> **Your goal**
Lines with the string "displayedColumns" are to be identified in the listing and copied.

> **Material for the task**

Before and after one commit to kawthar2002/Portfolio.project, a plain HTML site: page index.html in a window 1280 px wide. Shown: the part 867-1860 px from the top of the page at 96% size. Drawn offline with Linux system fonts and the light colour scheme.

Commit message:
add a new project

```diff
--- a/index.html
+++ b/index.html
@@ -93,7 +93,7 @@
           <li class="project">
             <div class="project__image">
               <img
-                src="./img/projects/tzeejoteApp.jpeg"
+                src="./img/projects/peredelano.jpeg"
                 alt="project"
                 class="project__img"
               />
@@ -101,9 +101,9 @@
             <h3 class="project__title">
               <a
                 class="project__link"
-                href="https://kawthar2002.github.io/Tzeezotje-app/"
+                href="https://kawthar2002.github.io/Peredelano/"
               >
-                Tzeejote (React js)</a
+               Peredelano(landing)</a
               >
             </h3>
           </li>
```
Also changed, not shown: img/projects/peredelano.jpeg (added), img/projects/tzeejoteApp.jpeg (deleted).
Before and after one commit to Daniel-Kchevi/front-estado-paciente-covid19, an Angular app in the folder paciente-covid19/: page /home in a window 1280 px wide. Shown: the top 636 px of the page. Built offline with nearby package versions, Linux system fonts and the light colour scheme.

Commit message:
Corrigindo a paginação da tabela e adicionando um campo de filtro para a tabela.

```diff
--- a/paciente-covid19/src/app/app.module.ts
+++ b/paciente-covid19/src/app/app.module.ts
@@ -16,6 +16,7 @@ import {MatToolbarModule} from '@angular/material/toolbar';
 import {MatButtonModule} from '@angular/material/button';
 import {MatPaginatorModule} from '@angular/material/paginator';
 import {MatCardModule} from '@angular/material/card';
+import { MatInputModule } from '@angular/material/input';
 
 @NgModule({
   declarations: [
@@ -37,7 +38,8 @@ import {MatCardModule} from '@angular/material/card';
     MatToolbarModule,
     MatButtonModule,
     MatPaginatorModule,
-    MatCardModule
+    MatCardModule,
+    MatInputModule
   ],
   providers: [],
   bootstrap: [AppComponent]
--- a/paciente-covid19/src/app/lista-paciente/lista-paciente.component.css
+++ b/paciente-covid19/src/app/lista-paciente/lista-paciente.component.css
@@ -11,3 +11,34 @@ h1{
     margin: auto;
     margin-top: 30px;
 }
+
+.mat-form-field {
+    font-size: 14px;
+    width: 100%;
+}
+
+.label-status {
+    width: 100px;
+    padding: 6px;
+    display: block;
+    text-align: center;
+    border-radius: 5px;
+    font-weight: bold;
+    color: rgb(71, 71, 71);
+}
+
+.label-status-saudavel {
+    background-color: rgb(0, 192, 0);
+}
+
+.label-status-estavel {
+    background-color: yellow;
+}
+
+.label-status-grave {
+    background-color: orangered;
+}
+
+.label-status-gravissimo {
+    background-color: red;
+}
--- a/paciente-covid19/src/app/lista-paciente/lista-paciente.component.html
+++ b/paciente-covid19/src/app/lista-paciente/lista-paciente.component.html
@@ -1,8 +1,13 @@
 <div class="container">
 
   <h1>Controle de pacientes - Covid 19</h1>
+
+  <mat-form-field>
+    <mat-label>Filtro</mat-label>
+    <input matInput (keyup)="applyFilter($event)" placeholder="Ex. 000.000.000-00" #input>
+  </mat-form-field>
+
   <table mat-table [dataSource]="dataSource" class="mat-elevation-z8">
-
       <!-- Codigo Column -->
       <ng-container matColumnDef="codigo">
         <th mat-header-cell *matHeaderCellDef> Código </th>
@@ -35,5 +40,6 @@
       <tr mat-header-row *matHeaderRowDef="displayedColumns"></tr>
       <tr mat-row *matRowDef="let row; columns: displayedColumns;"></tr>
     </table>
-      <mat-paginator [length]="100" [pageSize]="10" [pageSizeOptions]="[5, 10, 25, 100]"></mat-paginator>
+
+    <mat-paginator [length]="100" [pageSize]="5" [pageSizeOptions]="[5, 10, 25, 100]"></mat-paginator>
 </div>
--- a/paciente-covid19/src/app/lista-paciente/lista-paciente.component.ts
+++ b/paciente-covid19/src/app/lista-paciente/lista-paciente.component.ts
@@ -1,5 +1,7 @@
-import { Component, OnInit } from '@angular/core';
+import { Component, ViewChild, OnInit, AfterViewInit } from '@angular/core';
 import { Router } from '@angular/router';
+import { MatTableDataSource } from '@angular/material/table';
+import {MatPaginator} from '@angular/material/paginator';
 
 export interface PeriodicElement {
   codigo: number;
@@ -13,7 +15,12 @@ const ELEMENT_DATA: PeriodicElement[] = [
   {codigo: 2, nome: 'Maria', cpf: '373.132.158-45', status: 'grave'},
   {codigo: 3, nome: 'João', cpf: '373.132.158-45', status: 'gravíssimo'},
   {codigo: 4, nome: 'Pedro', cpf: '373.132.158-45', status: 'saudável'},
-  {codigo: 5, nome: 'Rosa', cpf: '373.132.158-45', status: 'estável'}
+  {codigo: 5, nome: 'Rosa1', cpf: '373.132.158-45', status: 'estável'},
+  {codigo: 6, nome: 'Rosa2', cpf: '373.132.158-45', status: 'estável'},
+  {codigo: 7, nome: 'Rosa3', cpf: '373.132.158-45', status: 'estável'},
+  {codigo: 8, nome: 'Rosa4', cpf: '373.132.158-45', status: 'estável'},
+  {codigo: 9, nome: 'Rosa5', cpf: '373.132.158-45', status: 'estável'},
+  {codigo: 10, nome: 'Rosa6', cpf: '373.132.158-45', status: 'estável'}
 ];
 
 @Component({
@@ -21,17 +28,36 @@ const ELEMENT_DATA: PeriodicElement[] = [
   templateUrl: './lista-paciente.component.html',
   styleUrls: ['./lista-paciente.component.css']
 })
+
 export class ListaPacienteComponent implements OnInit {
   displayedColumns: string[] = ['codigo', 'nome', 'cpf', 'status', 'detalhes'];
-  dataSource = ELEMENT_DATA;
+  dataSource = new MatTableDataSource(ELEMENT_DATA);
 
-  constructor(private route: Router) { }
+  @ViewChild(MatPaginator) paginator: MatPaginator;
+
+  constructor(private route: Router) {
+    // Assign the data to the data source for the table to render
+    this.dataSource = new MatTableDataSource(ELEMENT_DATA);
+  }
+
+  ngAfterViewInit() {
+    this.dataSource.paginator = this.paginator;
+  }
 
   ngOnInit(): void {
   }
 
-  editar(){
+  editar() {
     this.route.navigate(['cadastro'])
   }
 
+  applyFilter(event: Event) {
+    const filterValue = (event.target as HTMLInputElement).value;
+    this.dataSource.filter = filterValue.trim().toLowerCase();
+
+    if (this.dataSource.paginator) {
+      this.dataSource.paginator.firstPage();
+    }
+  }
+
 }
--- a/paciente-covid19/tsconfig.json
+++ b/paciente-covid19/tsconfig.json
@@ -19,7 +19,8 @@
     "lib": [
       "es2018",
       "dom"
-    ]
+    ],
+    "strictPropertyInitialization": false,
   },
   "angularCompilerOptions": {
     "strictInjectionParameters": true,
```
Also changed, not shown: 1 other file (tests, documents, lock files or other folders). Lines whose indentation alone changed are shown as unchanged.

> **Response area**
       <tr mat-header-row *matHeaderRowDef="displayedColumns"></tr>
       <tr mat-row *matRowDef="let row; columns: displayedColumns;"></tr>
   displayedColumns: string[] = ['codigo', 'nome', 'cpf', 'status', 'detalhes'];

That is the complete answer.